╭─ Dataset records

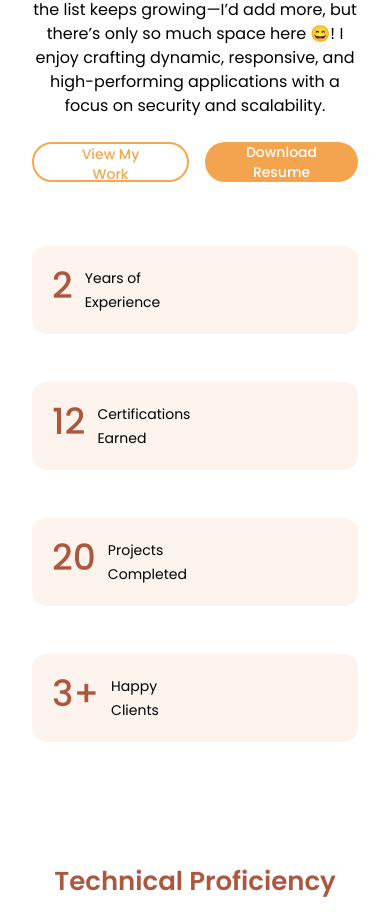
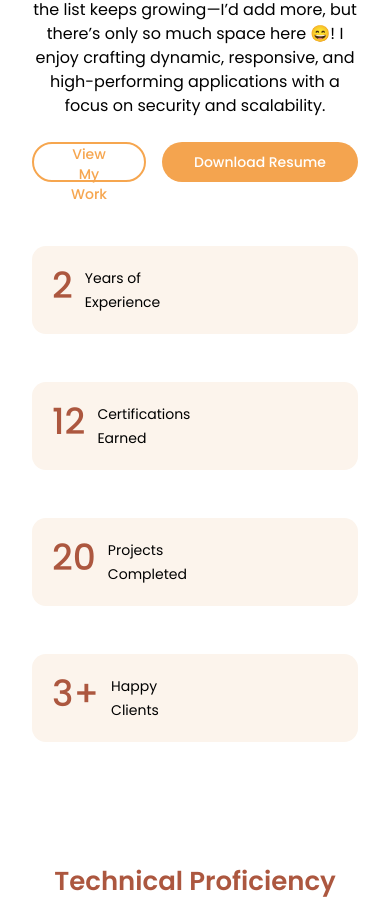
Before and after one commit to pavithraniperera/Portfolio, a React (Vite) app: page / in a window 390 px wide. Shown: the part 834-1753 px from the top of the page. Built offline with nearby package versions, Linux system fonts and the light colour scheme; a web font is replaced by a local one.

Commit message:
Update Hero.jsx

```diff
--- a/src/sections/Hero.jsx
+++ b/src/sections/Hero.jsx
@@ -35,9 +35,12 @@ const Hero = () => {
             <button className="flex-1 md:flex-none action-btn-outline btn-scale-anim">
               View My Work
             </button>
-            <button className="flex-1 md:flex-none action-btn btn-scale-anim">
-              Download Resume
-            </button>
+            <a href="https://your-resume-link.com/resume.pdf" download="Pavithrani_Resume.pdf">
+               <button className="flex-1 md:flex-none action-btn btn-scale-anim">
+                  Download Resume
+               </button>
+            </a>
+
           </div>
         </div>
         <div className="w-[400px] md:w-[370px] h-[350px] md:h-[420px] md:bg-orange-100/50 rounded-3xl relative  order-1 lg:order-2 lg:ml-auto lg:justify-between  ">
```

╰─

# What this task involves
For each line in the records that holds "sections", show that line as it stands.

# Exercise response
--- a/src/sections/Hero.jsx
+++ b/src/sections/Hero.jsx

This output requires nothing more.